§ Work item
Although the data below holds other lines too, output only those from the line with "diff --git a/src/page.html b/src/page.html" up to and including the line with "absolute; top: 6px;", exactly as they appear.

§ Revision tracking records
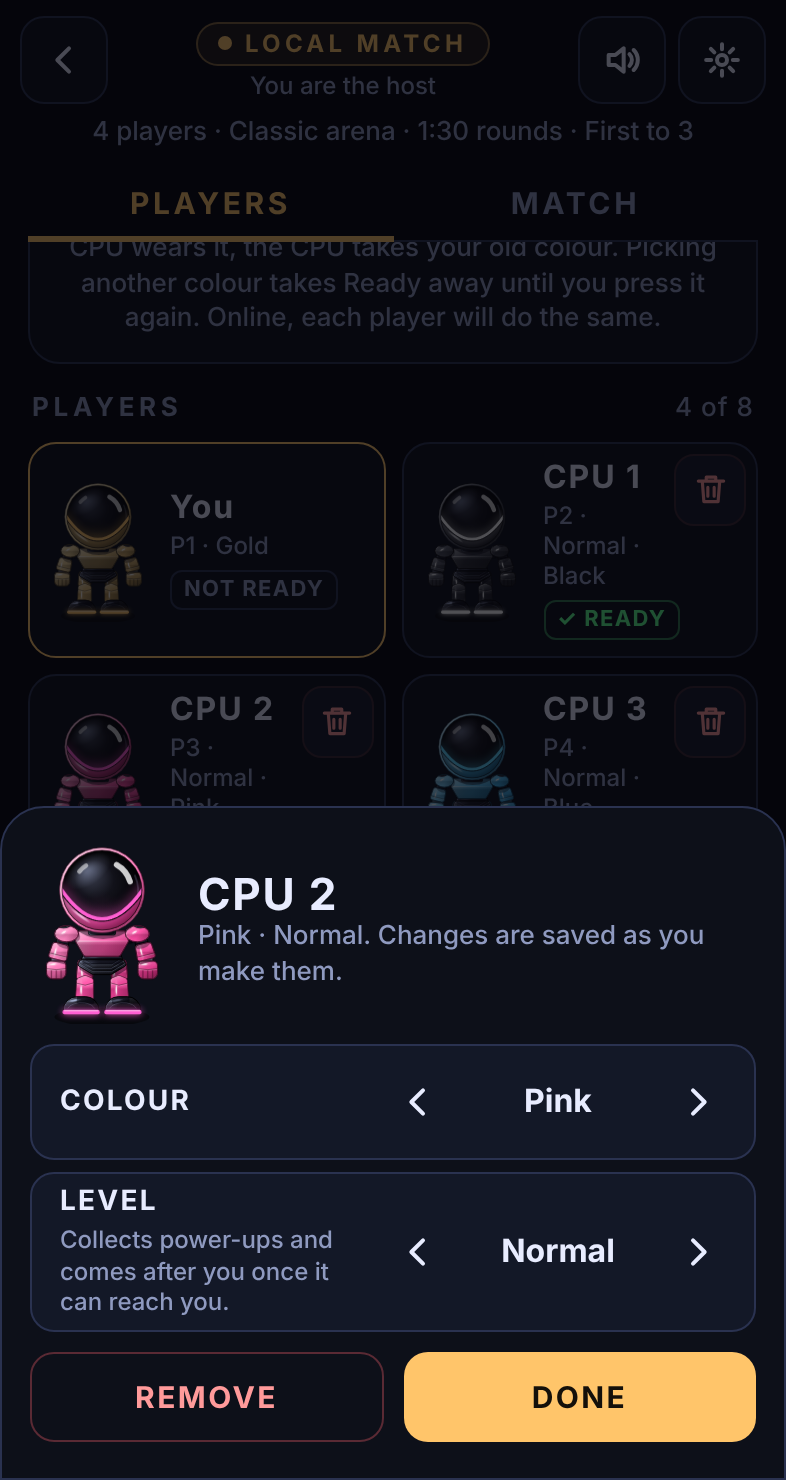
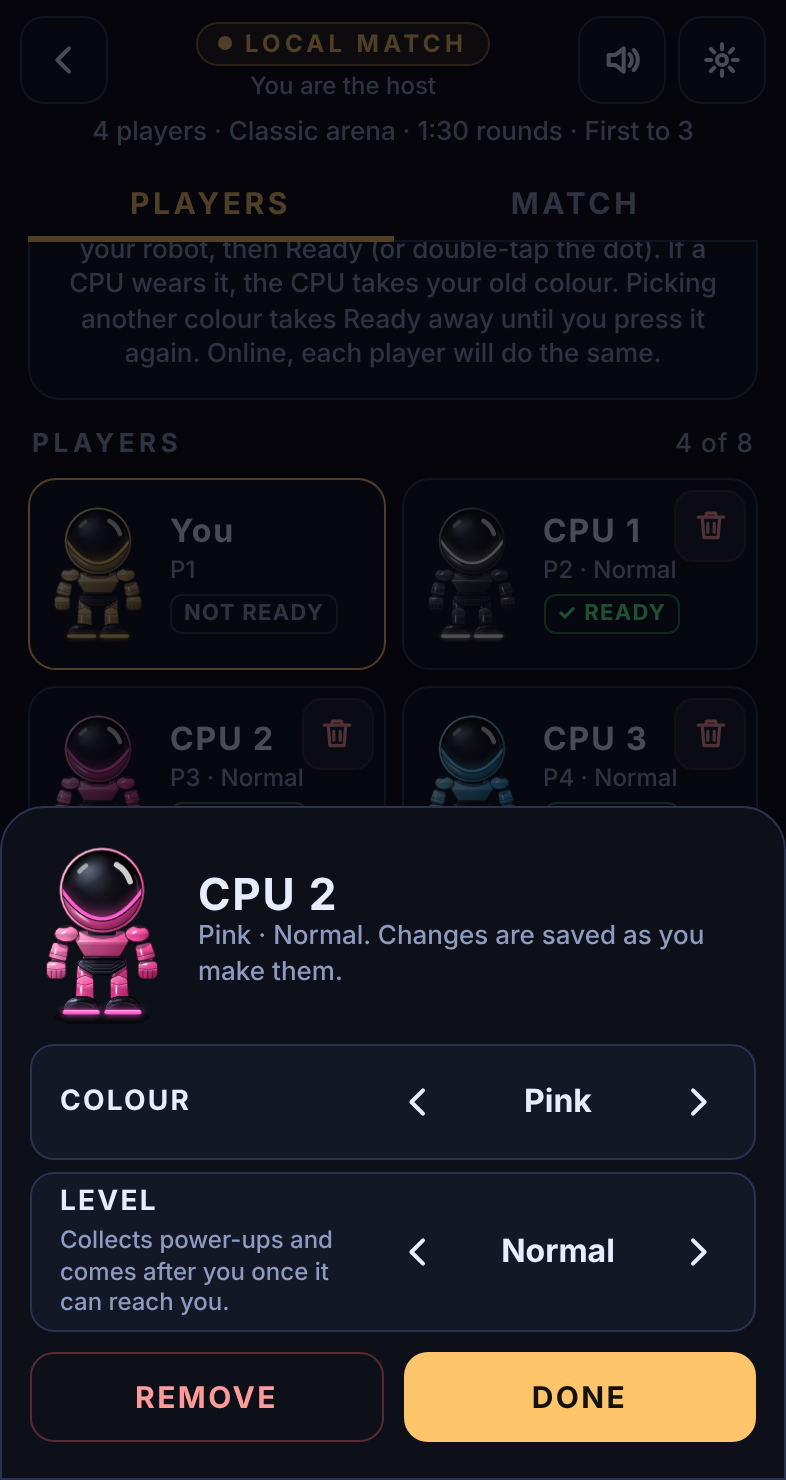
Lobby: player cards show P1, P2 · Normal, without the colour name
The colour is already plain from the robot on each card.

Claude-Session: https://claude.ai/code/session_011ftAyXDt63myZfd3j4Vhew

diff --git a/src/lobby.ts b/src/lobby.ts
@@ -206,7 +206,7 @@ export function createLobby(host: LobbyHost): {
     me.setAttribute('aria-label', `You, P1, ${colorById(host.myColor).name}, ${ready ? 'ready' : 'not ready'}`);
     const mc = document.createElement('canvas');
     const mt = document.createElement('div');
-    mt.innerHTML = `<b>You</b><small>P1 · ${colorById(host.myColor).name}</small><span class="rdy${ready ? ' on' : ''}">${ready ? '✓ Ready' : 'Not ready'}</span>`;
+    mt.innerHTML = `<b>You</b><small>P1</small><span class="rdy${ready ? ' on' : ''}">${ready ? '✓ Ready' : 'Not ready'}</span>`;
     me.append(mc, mt);
     box.append(me);
     const cvs: [HTMLCanvasElement, string][] = [[mc, host.myColor]];
@@ -218,7 +218,7 @@ export function createLobby(host: LobbyHost): {
       b.setAttribute('aria-label', `CPU ${i + 1}, P${i + 2}, ${colorById(c.colorId).name}, ${LEVELS[c.level].label}, ready. Tap to change.`);
       const cv = document.createElement('canvas');
       const t = document.createElement('div');
-      t.innerHTML = `<b>CPU ${i + 1}</b><small>P${i + 2} · ${LEVELS[c.level].label} · ${colorById(c.colorId).name}</small><span class="rdy on">✓ Ready</span>`;
+      t.innerHTML = `<b>CPU ${i + 1}</b><small>P${i + 2} · ${LEVELS[c.level].label}</small><span class="rdy on">✓ Ready</span>`;
       b.append(cv, t);
       b.addEventListener('click', () => openSheet(i));
       // the bin: removes this CPU player at once (Undo brings it back)

diff --git a/src/page.html b/src/page.html
@@ -477,7 +477,8 @@
   .slot.add b { font-size: 14px; }
   .slot-wrap { position: relative; display: grid; }
   .slot-wrap .slot { padding-right: 8px; }
-  .slot-wrap .slot b, .slot-wrap .slot small { padding-right: 32px; }
+  .slot-wrap .slot b { padding-right: 32px; }
+  .slot small { white-space: nowrap; }
   .bin { position: absolute; top: 6px; right: 6px; width: 36px; height: 36px; display: grid; place-items: center; padding: 0; cursor: pointer; color: #ff9a9a; background: #151a28; border: 1px solid #3a2530; border-radius: 10px; }
   .bin svg { width: 19px; height: 19px; fill: none; stroke: currentColor; stroke-width: 2; stroke-linecap: round; stroke-linejoin: round; }
   .bin:disabled { opacity: 0.25; cursor: default; }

§ Written solution
diff --git a/src/page.html b/src/page.html
@@ -477,7 +477,8 @@
   .slot.add b { font-size: 14px; }
   .slot-wrap { position: relative; display: grid; }
   .slot-wrap .slot { padding-right: 8px; }
-  .slot-wrap .slot b, .slot-wrap .slot small { padding-right: 32px; }
+  .slot-wrap .slot b { padding-right: 32px; }
+  .slot small { white-space: nowrap; }
   .bin { position: absolute; top: 6px; right: 6px; width: 36px; height: 36px; display: grid; place-items: center; padding: 0; cursor: pointer; color: #ff9a9a; background: #151a28; border: 1px solid #3a2530; border-radius: 10px; }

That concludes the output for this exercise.